Like Simon, much of Engler's tenure has been taken up with fallout from the Nassar scandal and heavy criticism from survivors of Nassar's sexual abuse. Engler survived a motion to fire him this summer, but the criticism hasn't abated.
Once the meeting was announced, board member Brian Mosallam, the leading critic of Engler, told the Free Press the time had come for Engler to leave.
"John Engler's reign of terror is over," said Mosallam, who has been pushing for Engler's departure for nearly a year. "Michigan State University will be returned to its people."
The latest round of criticism came after Engler told the Detroit News editorial board that Nassar survivors were "enjoying the spotlight" while the university is "trying to go back to work."
That launched a fresh set of criticism on social media and elsewhere from those who believe Engler should be gone.
Twenty-three of MSU's top academic administrators — mostly deans of various colleges and schools — signed a letter sent Wednesday to the board demanding that Engler be replaced.
"The pattern of comments by interim President Engler, including his most recent statement suggesting that some of the survivors of sexual abuse are 'enjoying' the spotlight, further harms the very people it is our responsibility to support," the letter said. "We do not support his continued leadership."
The advocacy group ReclaimMSU cheered the news that Engler was likely on his way out.

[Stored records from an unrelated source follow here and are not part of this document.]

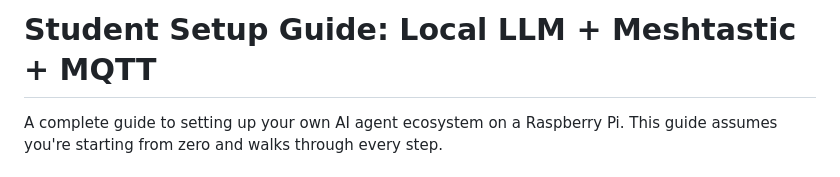
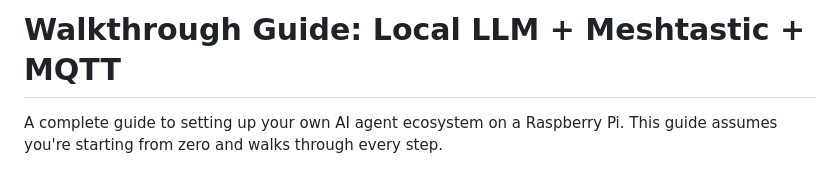
Before and after one commit to chootka/homegrown-tools-self-hosted-infrastructures, a Markdown page: week7-8/student-setup-guide.md, the part around the change. Drawn GitHub-style.

```diff
--- a/week7-8/student-setup-guide.md
+++ b/week7-8/student-setup-guide.md
@@ -1,4 +1,4 @@
-# Student Setup Guide: Local LLM + Meshtastic + MQTT
+# Walkthrough Guide: Local LLM + Meshtastic + MQTT
 
 A complete guide to setting up your own AI agent ecosystem on a Raspberry Pi. This guide assumes you're starting from zero and walks through every step.
 
```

It has been calling for his removal for months.
"He was a known entity," said Betsy Riley, a graduate student with the group. "He was a conscious choice by the the board to play defense."
The group would like the board to engage various groups around campus in the search for an interim president.
"They say, 'trust us," Riley said. "We can't trust them. This is the group that brought us Engler."